[Stored entries]
+-------+
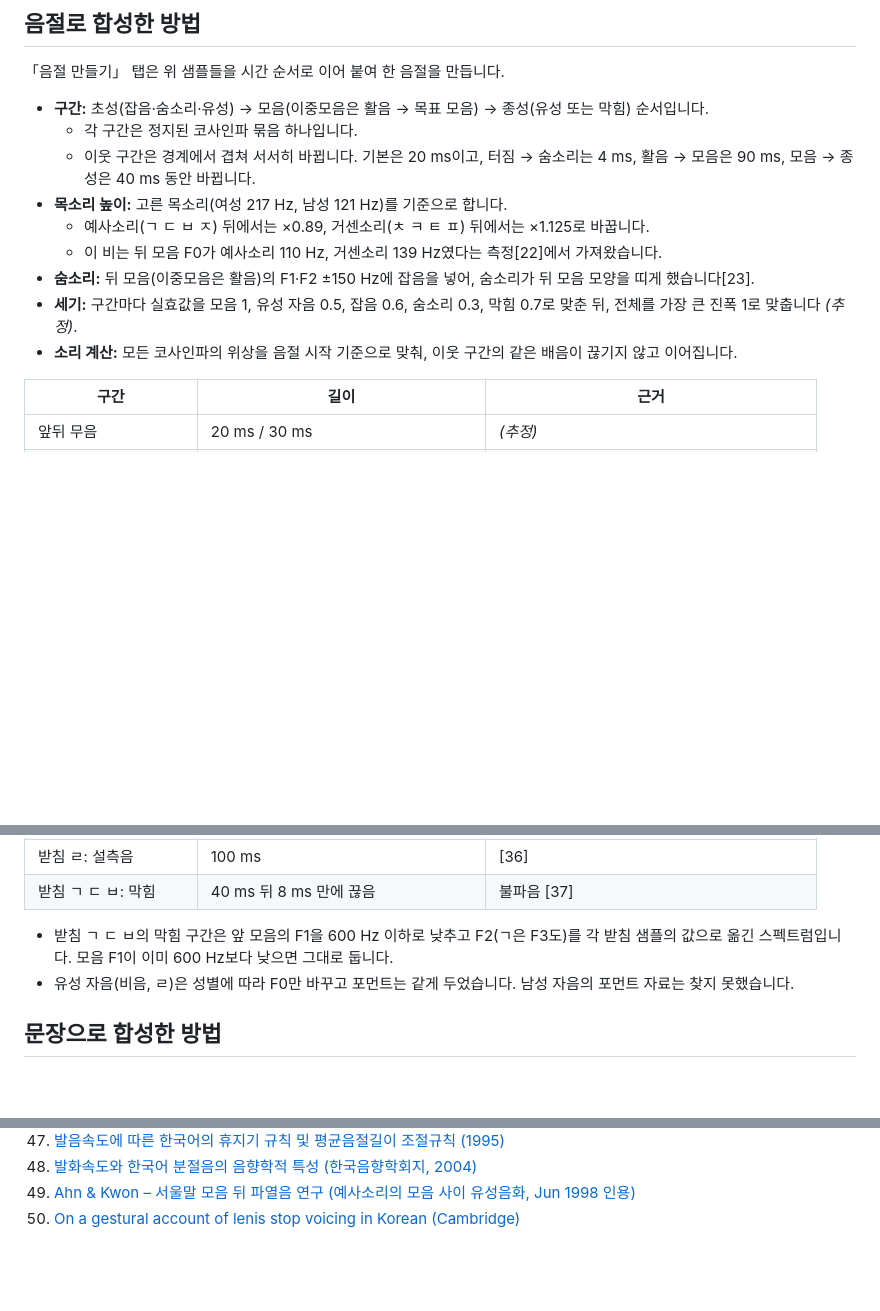
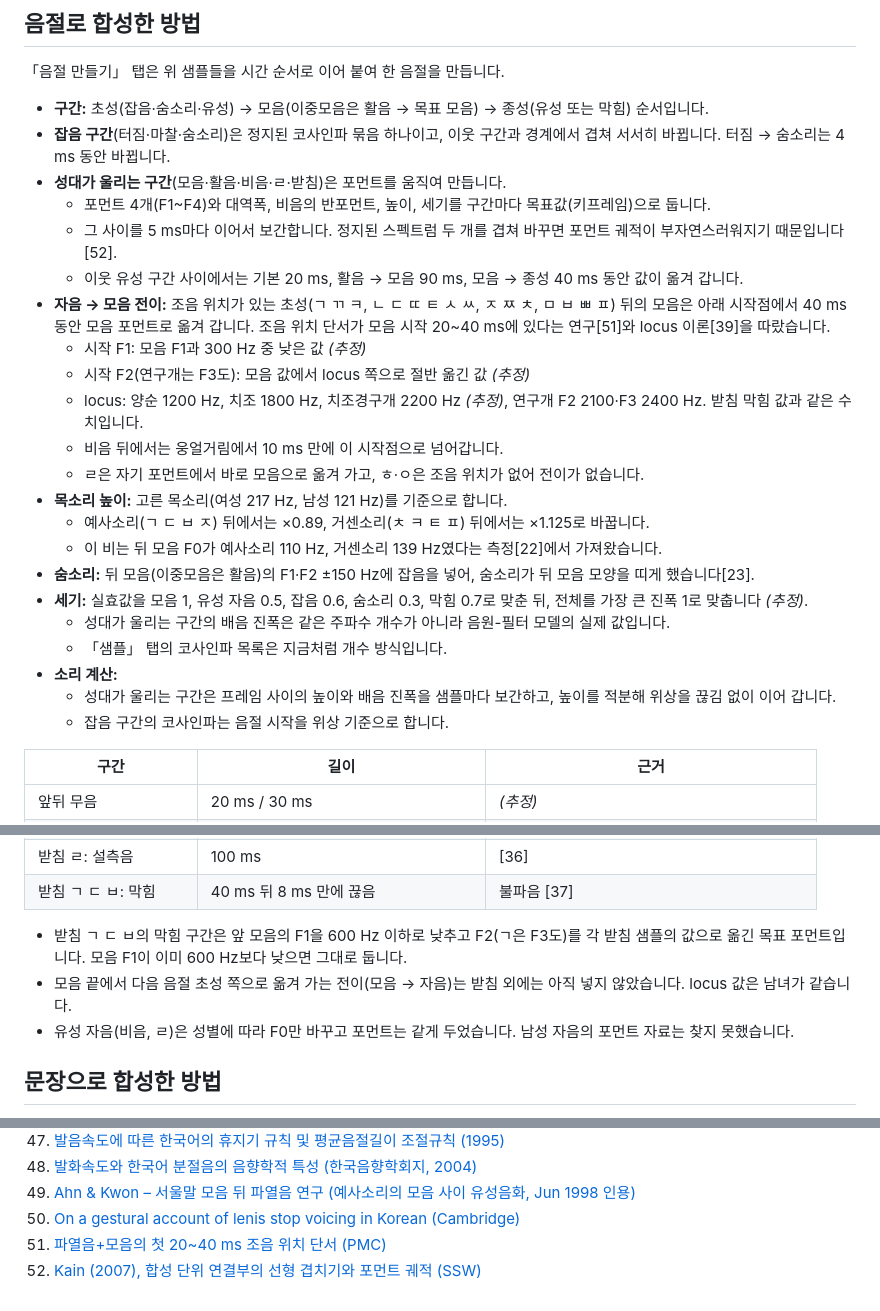
Before and after one commit to playuzation/WaveMixer, a Markdown page: docs/korean-speech-sounds.md, 3 parts joined by grey strips. GitHub-like rendering; blank space fills up the shorter version.

Commit message:
docs: 포먼트 이동 합성 방식과 자음→모음 전이 값 반영
음절·문장 합성 방법을 정지 스펙트럼 겹치기에서 포먼트 키프레임 보간으로 고치고,
전이 시작점(F1 300 Hz 이하, F2·F3는 locus 쪽으로 절반)과 locus 값,
남은 한계를 적는다. 조사 문서에는 1번 제안의 적용 내용을 표시한다.

Co-Authored-By: Claude Opus 5.5 <noreply@anthropic.com>
Claude-Session: https://claude.ai/code/session_01PJ5f71BAF5cYqnQ9of6sMn

```diff
--- a/docs/korean-speech-sounds.md
+++ b/docs/korean-speech-sounds.md
@@ -189,14 +189,27 @@ WaveMixer는 코사인파만 더할 수 있으므로, 각 소리를 **정지된
 「음절 만들기」 탭은 위 샘플들을 시간 순서로 이어 붙여 한 음절을 만듭니다.
 
 - **구간:** 초성(잡음·숨소리·유성) → 모음(이중모음은 활음 → 목표 모음) → 종성(유성 또는 막힘) 순서입니다.
-  - 각 구간은 정지된 코사인파 묶음 하나입니다.
-  - 이웃 구간은 경계에서 겹쳐 서서히 바뀝니다. 기본은 20 ms이고, 터짐 → 숨소리는 4 ms, 활음 → 모음은 90 ms, 모음 → 종성은 40 ms 동안 바뀝니다.
+- **잡음 구간**(터짐·마찰·숨소리)은 정지된 코사인파 묶음 하나이고, 이웃 구간과 경계에서 겹쳐 서서히 바뀝니다. 터짐 → 숨소리는 4 ms 동안 바뀝니다.
+- **성대가 울리는 구간**(모음·활음·비음·ㄹ·받침)은 포먼트를 움직여 만듭니다.
+  - 포먼트 4개(F1~F4)와 대역폭, 비음의 반포먼트, 높이, 세기를 구간마다 목표값(키프레임)으로 둡니다.
+  - 그 사이를 5 ms마다 이어서 보간합니다. 정지된 스펙트럼 두 개를 겹쳐 바꾸면 포먼트 궤적이 부자연스러워지기 때문입니다 [52].
+  - 이웃 유성 구간 사이에서는 기본 20 ms, 활음 → 모음 90 ms, 모음 → 종성 40 ms 동안 값이 옮겨 갑니다.
+- **자음 → 모음 전이:** 조음 위치가 있는 초성(ㄱ ㄲ ㅋ, ㄴ ㄷ ㄸ ㅌ ㅅ ㅆ, ㅈ ㅉ ㅊ, ㅁ ㅂ ㅃ ㅍ) 뒤의 모음은 아래 시작점에서 40 ms 동안 모음 포먼트로 옮겨 갑니다. 조음 위치 단서가 모음 시작 20~40 ms에 있다는 연구[51]와 locus 이론[39]을 따랐습니다.
+  - 시작 F1: 모음 F1과 300 Hz 중 낮은 값 *(추정)*
+  - 시작 F2(연구개는 F3도): 모음 값에서 locus 쪽으로 절반 옮긴 값 *(추정)*
+  - locus: 양순 1200 Hz, 치조 1800 Hz, 치조경구개 2200 Hz *(추정)*, 연구개 F2 2100·F3 2400 Hz. 받침 막힘 값과 같은 수치입니다.
+  - 비음 뒤에서는 웅얼거림에서 10 ms 만에 이 시작점으로 넘어갑니다.
+  - ㄹ은 자기 포먼트에서 바로 모음으로 옮겨 가고, ㅎ·ㅇ은 조음 위치가 없어 전이가 없습니다.
 - **목소리 높이:** 고른 목소리(여성 217 Hz, 남성 121 Hz)를 기준으로 합니다.
   - 예사소리(ㄱ ㄷ ㅂ ㅈ) 뒤에서는 ×0.89, 거센소리(ㅊ ㅋ ㅌ ㅍ) 뒤에서는 ×1.125로 바꿉니다.
   - 이 비는 뒤 모음 F0가 예사소리 110 Hz, 거센소리 139 Hz였다는 측정[22]에서 가져왔습니다.
 - **숨소리:** 뒤 모음(이중모음은 활음)의 F1·F2 ±150 Hz에 잡음을 넣어, 숨소리가 뒤 모음 모양을 띠게 했습니다[23].
-- **세기:** 구간마다 실효값을 모음 1, 유성 자음 0.5, 잡음 0.6, 숨소리 0.3, 막힘 0.7로 맞춘 뒤, 전체를 가장 큰 진폭 1로 맞춥니다 *(추정)*.
-- **소리 계산:** 모든 코사인파의 위상을 음절 시작 기준으로 맞춰, 이웃 구간의 같은 배음이 끊기지 않고 이어집니다.
+- **세기:** 실효값을 모음 1, 유성 자음 0.5, 잡음 0.6, 숨소리 0.3, 막힘 0.7로 맞춘 뒤, 전체를 가장 큰 진폭 1로 맞춥니다 *(추정)*.
+  - 성대가 울리는 구간의 배음 진폭은 같은 주파수 개수가 아니라 음원-필터 모델의 실제 값입니다.
+  - 「샘플」 탭의 코사인파 목록은 지금처럼 개수 방식입니다.
+- **소리 계산:**
+  - 성대가 울리는 구간은 프레임 사이의 높이와 배음 진폭을 샘플마다 보간하고, 높이를 적분해 위상을 끊김 없이 이어 갑니다.
+  - 잡음 구간의 코사인파는 음절 시작을 위상 기준으로 합니다.
 
 | 구간 | 길이 | 근거 |
 | --- | --- | --- |
@@ -215,7 +228,8 @@ WaveMixer는 코사인파만 더할 수 있으므로, 각 소리를 **정지된
 | 받침 ㄹ: 설측음 | 100 ms | [36] |
 | 받침 ㄱ ㄷ ㅂ: 막힘 | 40 ms 뒤 8 ms 만에 끊음 | 불파음 [37] |
 
-- 받침 ㄱ ㄷ ㅂ의 막힘 구간은 앞 모음의 F1을 600 Hz 이하로 낮추고 F2(ㄱ은 F3도)를 각 받침 샘플의 값으로 옮긴 스펙트럼입니다. 모음 F1이 이미 600 Hz보다 낮으면 그대로 둡니다.
+- 받침 ㄱ ㄷ ㅂ의 막힘 구간은 앞 모음의 F1을 600 Hz 이하로 낮추고 F2(ㄱ은 F3도)를 각 받침 샘플의 값으로 옮긴 목표 포먼트입니다. 모음 F1이 이미 600 Hz보다 낮으면 그대로 둡니다.
+- 모음 끝에서 다음 음절 초성 쪽으로 옮겨 가는 전이(모음 → 자음)는 받침 외에는 아직 넣지 않았습니다. locus 값은 남녀가 같습니다.
 - 유성 자음(비음, ㄹ)은 성별에 따라 F0만 바꾸고 포먼트는 같게 두었습니다. 남성 자음의 포먼트 자료는 찾지 못했습니다.
 
 ## 문장으로 합성한 방법
@@ -358,3 +372,5 @@ WaveMixer는 코사인파만 더할 수 있으므로, 각 소리를 **정지된
 48. [발화속도와 한국어 분절음의 음향학적 특성 (한국음향학회지, 2004)](https://koreascience.kr/article/JAKO200411921990509.pdf)
 49. [Ahn & Kwon – 서울말 모음 뒤 파열음 연구 (예사소리의 모음 사이 유성음화, Jun 1998 인용)](https://cla-acl.artsci.utoronto.ca/pdfs/resumes-2022-abstracts/Ahn-Kwon.pdf)
 50. [On a gestural account of lenis stop voicing in Korean (Cambridge)](https://www.cambridge.org/core/books/phonology-and-phonetic-evidence/on-a-gestural-account-of-lenis-stop-voicing-in-korean-comments-on-jun/840303C28B220209DA96C5EC71125D1D)
+51. [파열음+모음의 첫 20~40 ms 조음 위치 단서 (PMC)](https://pmc.ncbi.nlm.nih.gov/articles/PMC3515858)
+52. [Kain (2007), 합성 단위 연결부의 선형 겹치기와 포먼트 궤적 (SSW)](https://www.isca-archive.org/ssw_2007/kain07b_ssw.pdf)
```
Also changed, not shown: docs/realistic-sound-research.md (+8 -2 lines).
+-------+
__Aim of the exercise__
Please show all lines from the entries that contain the word "Hz보다".

__Written solution__
-- 받침 ㄱ ㄷ ㅂ의 막힘 구간은 앞 모음의 F1을 600 Hz 이하로 낮추고 F2(ㄱ은 F3도)를 각 받침 샘플의 값으로 옮긴 스펙트럼입니다. 모음 F1이 이미 600 Hz보다 낮으면 그대로 둡니다.
+- 받침 ㄱ ㄷ ㅂ의 막힘 구간은 앞 모음의 F1을 600 Hz 이하로 낮추고 F2(ㄱ은 F3도)를 각 받침 샘플의 값으로 옮긴 목표 포먼트입니다. 모음 F1이 이미 600 Hz보다 낮으면 그대로 둡니다.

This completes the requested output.